PERHAPS HIS MOST compelling article in The Washington Monthly was a confession of his own complicity in this elitism; Harvard kids, himself included, were espousing antiwar moralisms and faking disabilities to dodge the draft, while the young men from blue-collar homes were drafted without protest and sent off to do the fighting, to be killed or wounded.

At his own draft physical, Fallows faked psychiatric problems and starved himself down to 120 pounds (he's now back to a thin but healthy 155). It worked but Fallows still feels the guilt.

"I was overcome by a wave of relief which for the first time revealed to me how great my terror had been," Fallows wrote, "and by the beginning of the sense of shame that remains with me to this day."

As Fallows points out, even this self-analysis can be seen as an expression of elitist arrogance - a luxury of confession available only to these are supremely confident of their place on the ladder.

"There is a little of the tone of the young girl in the white pinafore handing out soup at the soup kitchen," he observed. "You're privileged to write about these unjust class divisions when you feel yourself that you've come out on top of them."

In tha regard, according to colleagues in the Carter organization, Fallows has performed privately as one who raises dissenting questions inside the inner councils. During the campaign, Fallow wrote a memorandum warning against the gradual process of closing off access to Carter or shunting outside suggestions.When the memo turned up in the press, characterized as "creeping Haldemanism," Fallows got reprimanded.

The last article Fallows wrote for The Texas Monthly awarded candidate Carter the "Exceptional Piety Award" for some of the campaign bilge.

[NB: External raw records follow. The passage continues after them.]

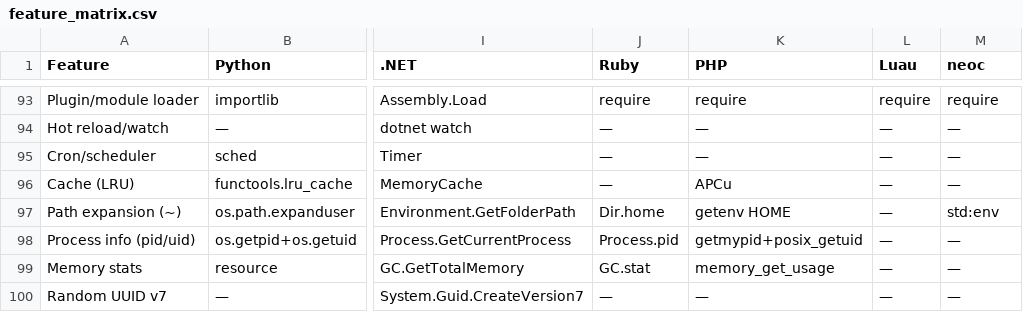
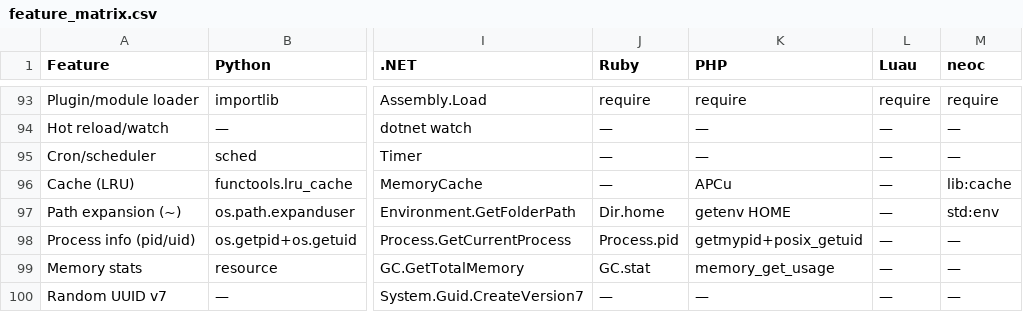
Before and after one commit to flying-dice/neoc, a CSV file: feature_matrix.csv, drawn as a sheet; only a part is shown, gaps mark what is left out; the diff names each change by its address in the sheet, - before the commit and + after, or states it on an @@ line.

```diff
--- a/feature_matrix.csv
+++ b/feature_matrix.csv
-M96 (neoc): —
+M96 (neoc): lib:cache
```
Also changed, not shown: 7 other files.
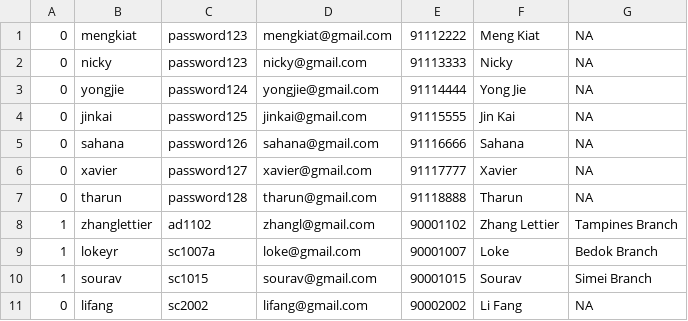
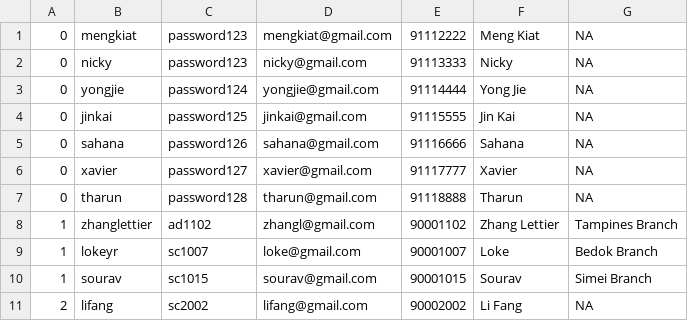
Before and after one commit to yongjicode/oodp2002, a CSV file: src/database/accountDB.csv, drawn as a sheet.

```diff
--- a/src/database/accountDB.csv
+++ b/src/database/accountDB.csv
@@ -8,4 +8,4 @@
 1,zhanglettier,ad1102,zhangl@gmail.com,90001102,Zhang Lettier,Tampines Branch
-1,lokeyr,sc1007a,loke@gmail.com,90001007,Loke,Bedok Branch
+1,lokeyr,sc1007,loke@gmail.com,90001007,Loke,Bedok Branch
 1,sourav,sc1015,sourav@gmail.com,90001015,Sourav,Simei Branch
-0,lifang,sc2002,lifang@gmail.com,90002002,Li Fang,NA
+2,lifang,sc2002,lifang@gmail.com,90002002,Li Fang,NA
```
Also changed, not shown: 11 other files.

His summary opinion now of the White House staff: "If there are any monsters here, I don't know of them. There are people who are very cunning. There are people who are ruthless. But most of them have at some point what I would call a conscience or a sense of right and wrong."

A White House aide observed wryly of Fallows:

"There are few of us who won't be corrupted, but Jim will be corrupted less than most."

In addition to these other virtues, Fallows is a nice person. This is what everyone says about him. Nice does not always survive in these realms; detachment often gets plowed under in politics.

Still, Fallows does not feel threatened. He has his own well-defined turf and is not interested in poaching. The White House infighting is less intense now than he anticipated, certainly less hectic than what he saw during the campaign. "I may be naive, but I don't feel that I'm part of some sort of Darwinian struggle for life," he said.

Maybe so. Meanwhile, those bureaucratic predators who are tempted to step on this bright young man who is also nice and candid might keep in mind what one of Fallow's close associates pointed out about Jim: "He's a writer and, when writers go back to the typewriter, they're not as nice as they are in person."